Incognito EP is available on digital and 12″ vinyl at Bandcamp

Bruxas – Más Profundo [Dekmante]

I tried to catch Bruxas’ Más Profundo when it first came out in June, but it had already eluded me. This week, Dekmantel have pressed another batch of this transatlantic gem, a balearic Lusophone disco hybrid that is already going down as one of the best releases of the year.
Title track Más Profundo recalls Ibiza beach whispers in sultry Portuguese female vox reels. This track, like the rest of the EP, manages to build itself around balearic sensibilities without ever dropping the tempo. Tropical birds perch on synthesisers; nature floats by in 4/4 time.  Sizzling, swirling and psychedelic, by the time it fades out, you wish it could go on forever.

Luckily, Tropicaçovas kicks it up a notch with the filthiest rhythm section this side of Bahia. Bruxas marry these traditional elements of Lusophone dance music with classic disco-era keys and arpeggiators to dazzling effect.
On the flip, Selva Cósmica stomps and trips along under Baldelli-style synthscapes, whisking you to the darkest of leaf-strewn Amazonian hideaways. Finally, Plantas Falsas digs into a cunning nu-disco workout as the sun drops low.

In 25 minutes of fuzzy balearic disco bliss, ‘Más Profundo’ sums up the entire 45turns ethos.

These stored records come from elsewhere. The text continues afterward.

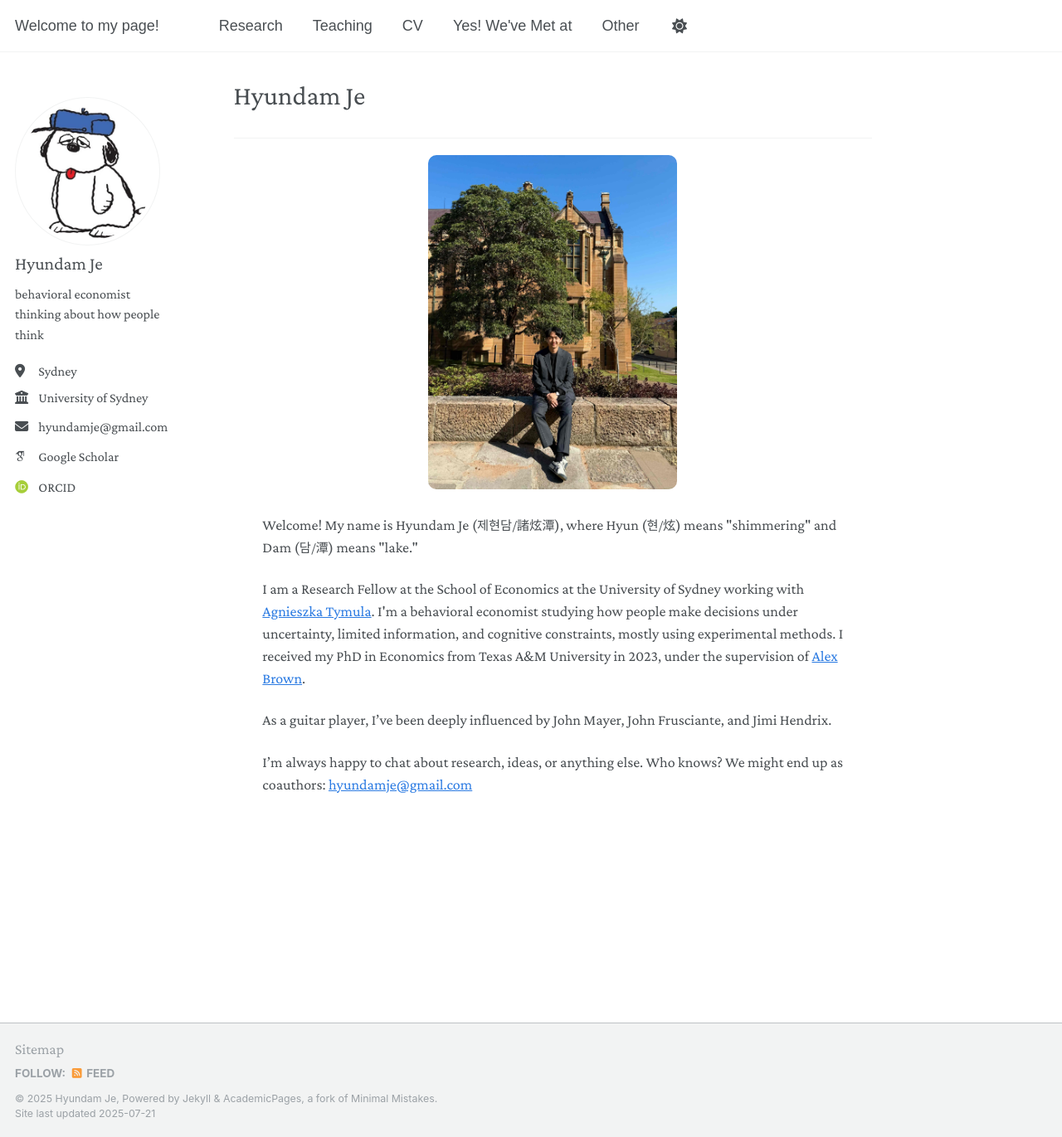
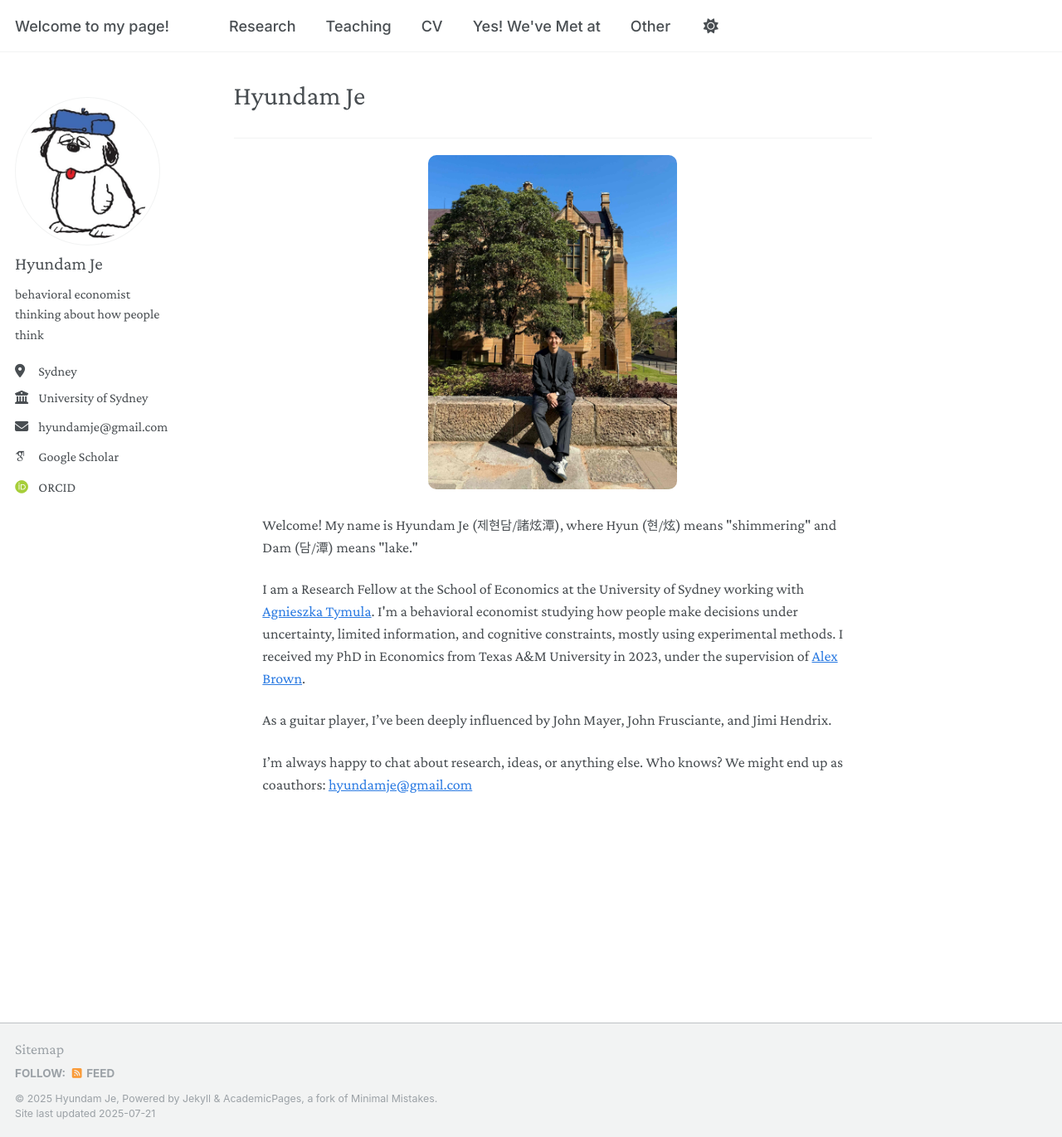
Before and after one commit to hyundamje/hyundamje.github.io, a Jekyll site: the page built from _pages/about.md, in a window 1280 px wide and 1371 px high. Shown: the whole window at 83% size. Built offline with Jekyll 4.4.1, drawn with Linux system fonts in a browser that asks for light colours; some web fonts are replaced.

Commit message:
Update custom.css

```diff
--- a/assets/css/custom.css
+++ b/assets/css/custom.css
@@ -2,7 +2,7 @@
 .site-title a,
 .masthead__menu,
 .masthead__menu a {
-  font-family:  'IBM Plex Sans', sans-serif !important;
+  font-family:  'Inter', sans-serif !important;
   font-weight: 500;
 }
 
```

An essential of 2017.
You can pick up ‘Más Profundo’ on 12″ vinyl at Dekmantel. Also like 45turns on Facebook for tons more next-level wax.